Odds are that you’ve heard about pet microchipping before—but you may not know how it works or why it’s so important. Today, we wanted to talk a bit about how pet microchipping works, some microchipping pros and cons, and why you should microchip your pets.
What is Pet Microchipping?
Pet microchipping is the practice of inserting a tiny radio frequency identification (RFID) tag under a pet’s skin. This RFID tag device is typically about the size of a grain of rice, and can be used to identify your pet by looking up the tag’s number in a pet microchip registry.
For the pet microchip lookup process to be effective, you have to make sure that you register your pet’s RFID tag in a national pet recovery database.
How Does Microchipping Pets Help Me Find Them?
There’s a common misconception that the microchip is some kind of GPS tracking device that lets you know where your pet is—it isn’t. The RFID tag itself doesn’t have any batteries, and does not actively transmit your pet’s location. All it does is allow pet shelters and veterinary clinics to look up the microchip’s ID number.
This pet microchip lookup can be vital for ensuring that your pet can be identified if they are lost. If your pet’s microchip is registered in a pet recovery database, the person looking up the chip number can find that information and reach out to you to let you know that they have found your pet.
Why Not Just Rely on a Collar Tag for Identification?

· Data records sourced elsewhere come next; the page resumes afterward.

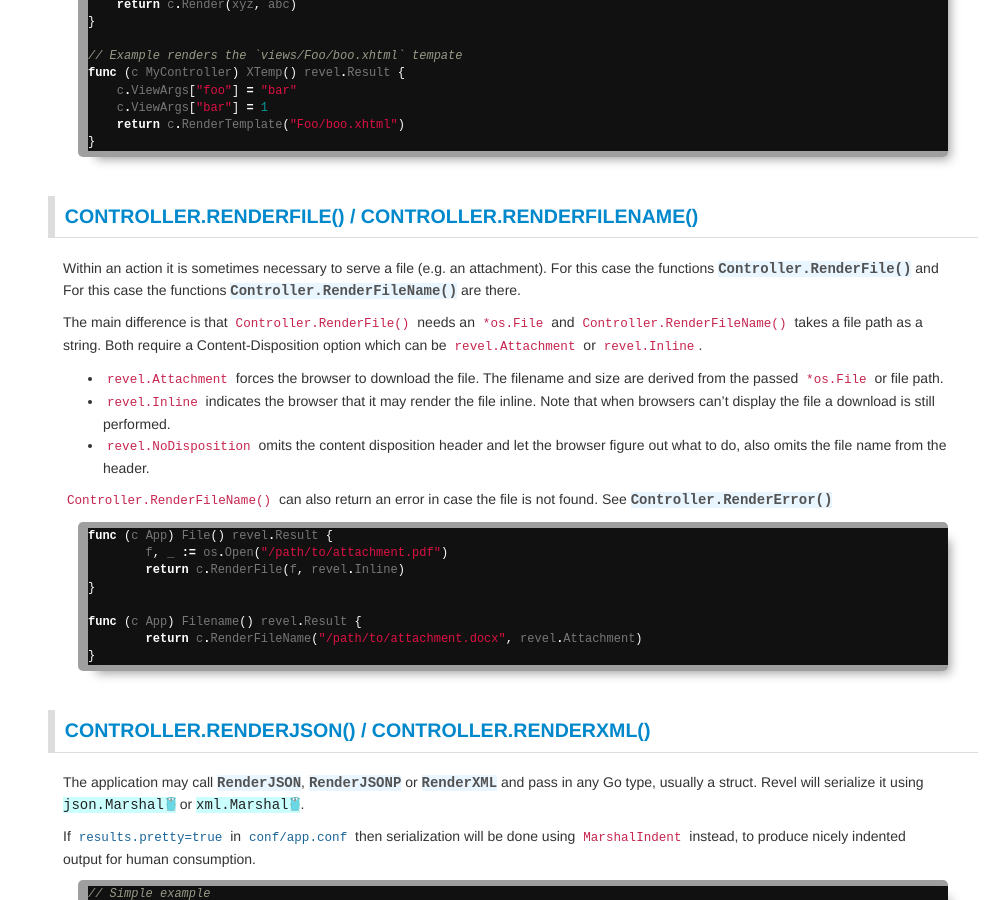
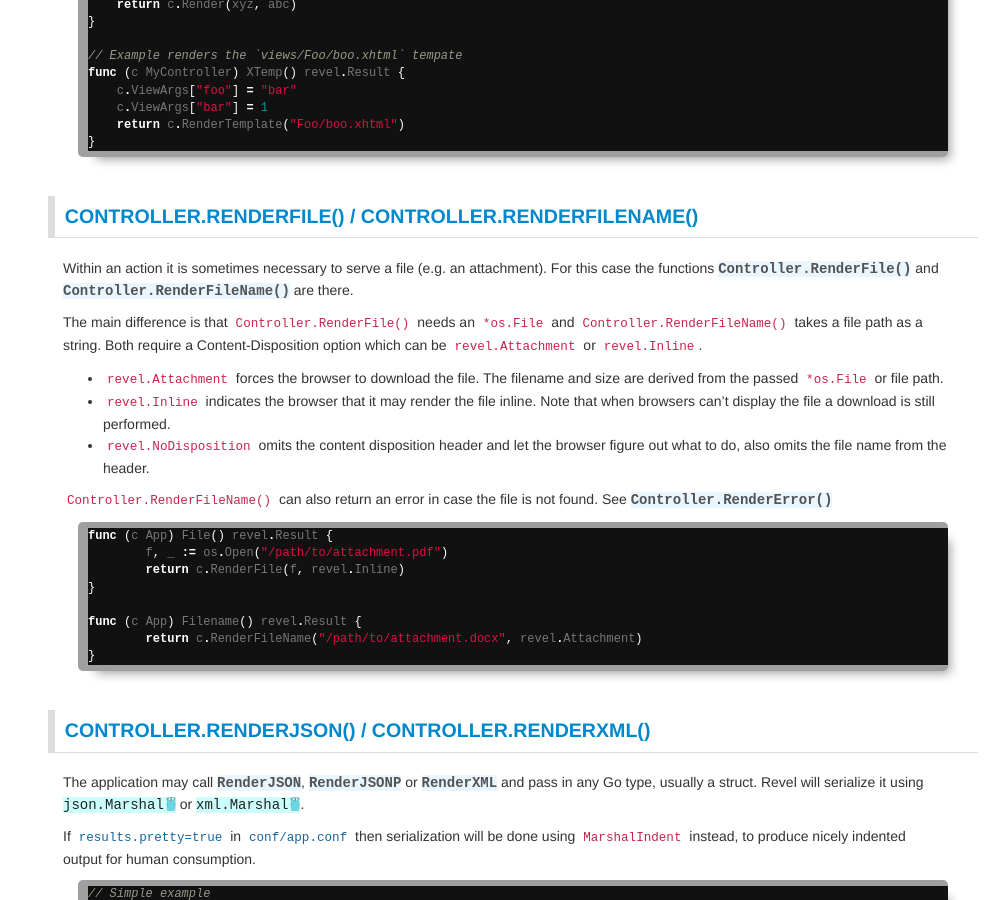
Before and after one commit to revel/revel.github.io, a Jekyll site: the page built from manual/results.md, in a window 1280 px wide and 900 px high, scrolled down 1846 px. Shown: the whole window, without its empty margins (287-1280 px from the left). Built offline with Jekyll 4.4.1, drawn with Linux system fonts in a browser that asks for light colours; nearby versions of some CDN libraries.

Commit message:
removed repeated words

```diff
--- a/manual/results.md
+++ b/manual/results.md
@@ -134,7 +134,7 @@ func (c MyController) XTemp() revel.Result {
 ## Controller.RenderFile() / Controller.RenderFileName()
 
 Within an action it is sometimes necessary to serve a file (e.g. an attachment).
-For this case the functions [Controller.RenderFile()](https://godoc.org/github.com/revel/revel#Controller.RenderFile) and For this case the functions [Controller.RenderFileName()](https://godoc.org/github.com/revel/revel#Controller.RenderFileName) are there.
+For this case the functions [Controller.RenderFile()](https://godoc.org/github.com/revel/revel#Controller.RenderFile) and [Controller.RenderFileName()](https://godoc.org/github.com/revel/revel#Controller.RenderFileName) are there.
 
 The main difference is that `Controller.RenderFile()` needs an `*os.File` and `Controller.RenderFileName()` takes a file path as a string. Both require a Content-Disposition option which can be `revel.Attachment` or `revel.Inline`.
 
```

Pet collars with tags are a great way to identify your pets to others and let animal control organizations know that a particular animal has a loving home to go back to. The contact information on a pet tag can help others reach out to you more quickly as well. Additionally, some collar tags can be fitted with GPS or pet locating devices, which can help you find your lost pet yourself.
So, why shouldn’t you just rely on a pet collar to ID your pet?

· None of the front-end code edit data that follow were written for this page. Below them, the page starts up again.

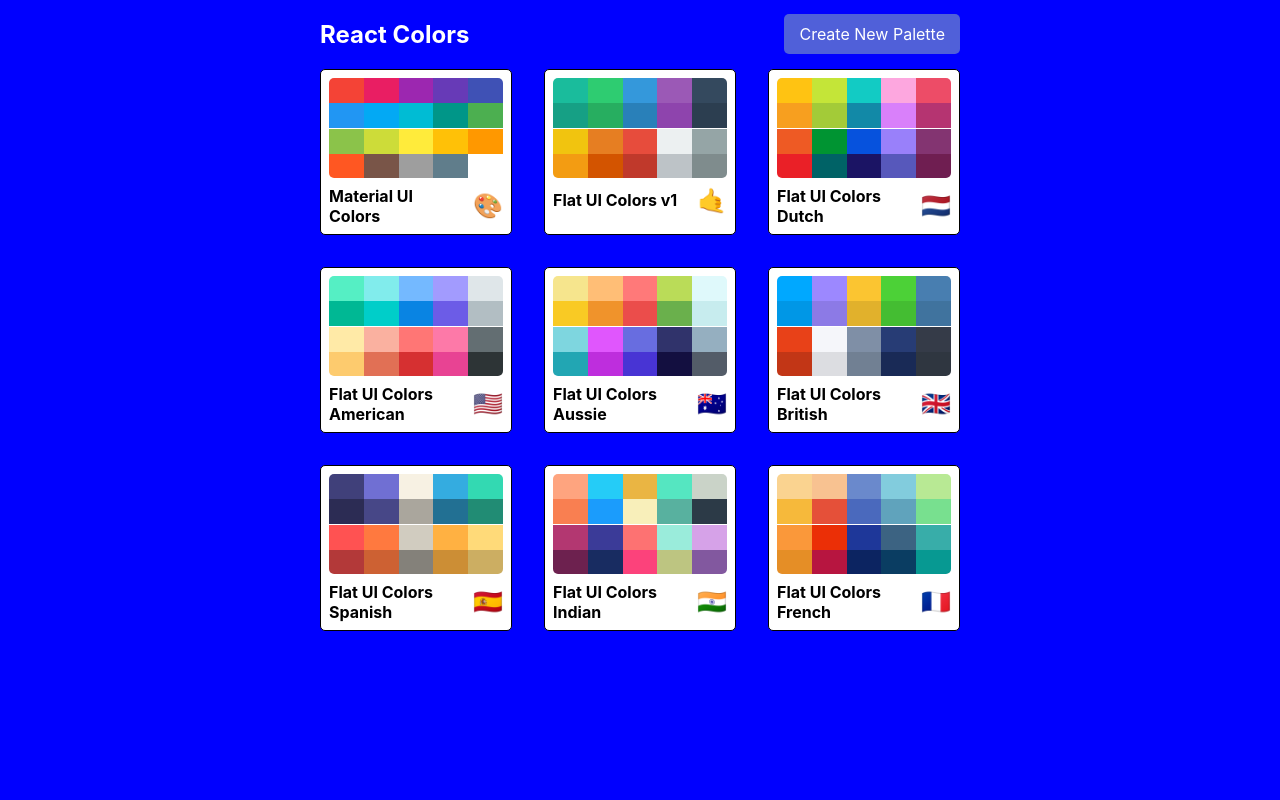
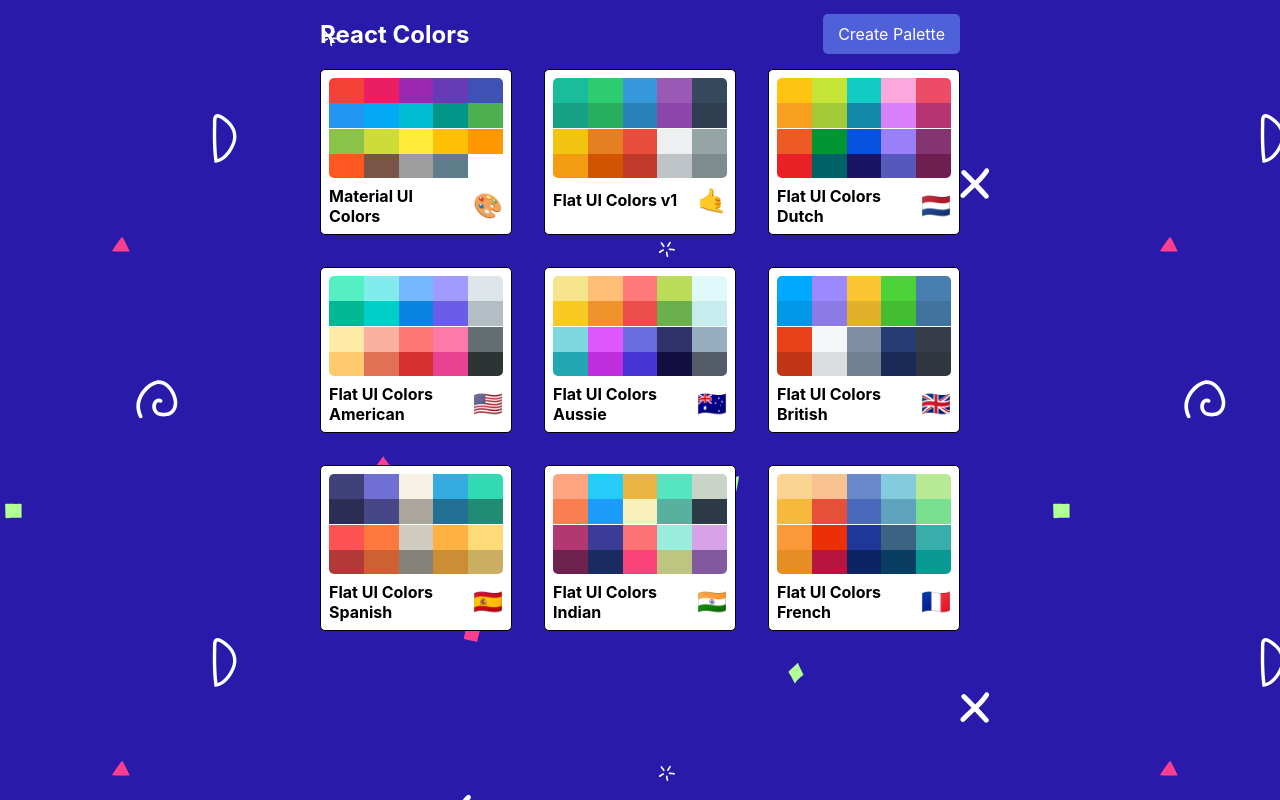
Before and after one commit to 0DKhalid/color-picker, a React (Create React App) app: page / in a window 1280 px wide. Built offline with nearby package versions, Linux system fonts and the light colour scheme.

Commit message:
Add background svg to  PaletteList

```diff
--- a/src/PaletteList.js
+++ b/src/PaletteList.js
@@ -16,8 +16,8 @@
       <div className={classes.root}>
         <div className={classes.contanier}>
           <nav className={classes.nav}>
-            <h1>React Colors</h1>
-            <Link to='/palette/new'>Create New Palette</Link>
+            <h1 className={classes.heading}>React Colors</h1>
+            <Link to='/palette/new'>Create Palette</Link>
           </nav>
           <div className={classes.palettes}>
             {palettes.map(palette => (
--- a/src/styles/PaletteListStyle.js
+++ b/src/styles/PaletteListStyle.js
@@ -1,12 +1,18 @@
 import sizes from './sizes';
-
+import bg from './bg.svg';
 export default {
   root: {
-    backgroundColor: 'blue',
+    /* background by SVGBackgrounds.com */
+    backgroundColor: '#2a1aaa',
+    backgroundImage: `url(${bg})`,
     height: '100vh',
     display: 'flex',
     alignItems: 'flex-start',
-    justifyContent: 'center'
+    justifyContent: 'center',
+    overflow: 'scroll'
+  },
+  heading: {
+    fontSize: '1.5rem'
   },
   contanier: {
     width: '50%',
@@ -17,10 +23,10 @@
     [sizes.dwon('lg')]: {
       width: '80%'
     },
-    [sizes.dwon('xs')]: {
+    [sizes.dwon('md')]: {
       width: '60%'
     },
-    [sizes.dwon('md')]: {
+    [sizes.dwon('xs')]: {
       width: '60%'
     }
   },
```
Also changed, not shown: src/styles/bg.svg (added).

While collars are a must-have for any pet that regularly goes outside, you should also microchip your four-legged friends because:
- Collars Can Slip off or Break. Not all of our fur babies like to wear collars, and will try to slip them off if they can. Also, a lost pet may get their collar caught on something and it may break off, leaving the pet unidentifiable.
- Microchips Can Thwart Pet Thieves. According to the American Kennel Club (AKC), there are around 2 million dogs stolen every year. One of the first things that these pet thieves will do is remove the pet’s collar and try to resell the pet while posing as the pet’s owner. With a microchip, veterinary clinics can ID the dog’s real owner and notify them and the authorities.
Will Implanting a Microchip Hurt My Pet?
The process of implanting a microchip in a pet is relatively simple and should not cause any harm to your pet. As noted by the American Veterinary Medical Association (AVMA), the microchip is “injected under the skin using a hypodermic needle. It is no more painful than a typical injection, although the needle is slightly larger than those used for injection.”
Remember: the typical pet microchip is roughly the size of a grain of rice. Also, the RFID tag is encased in a non-toxic, biocompatible casing that will not hurt your pet. Some pet microchipping companies use a casing that actively encourages your pet’s connective tissues to bond around the chip so it doesn’t move under their skin.
How Much Does Microchipping My Pet Cost?
Microchipping pets costs different amounts of money depending on the specific microchip being used and your veterinarian’s fees. According to sources like Petfinder.com, “The average cost to have a microchip implanted by a veterinarian is around $45, which is a one–time fee and often includes registration in a pet recovery database.”
Because pet microchips aren’t reliant on batteries to keep operating, they almost never need replacement, so you don’t have to worry about getting the microchip serviced or replaced. Microchips usually last for as long as your pet lives.
Microchipping Pros and Cons in a Nutshell
- It’s a relatively cheap, one-time expense with no maintenance to worry about.
- Helps ensure your pet can be identified by veterinary clinics and pet shelters.
- Hard to find and remove for most pet thieves.
- Microchips are a safe and non-toxic identifier for your pet.
- Because it’s non-obvious, the average person won’t be able to identify your pet using it.
- You have to submit the ID number to a pet microchip registry for it to work—though most veterinarian clinics will handle this for you as part of their microchipping service.
- Unlike GPS tags on collars, pet microchips won’t give you your pet’s exact location.
Is microchipping pets worth it? For the majority of pet owners, the answer is definitely “YES!” For the cost of a couple of large bags of dog food, you can protect your pet from getting lost in an animal shelter and make it much easier for you to recover your precious four-legged friend.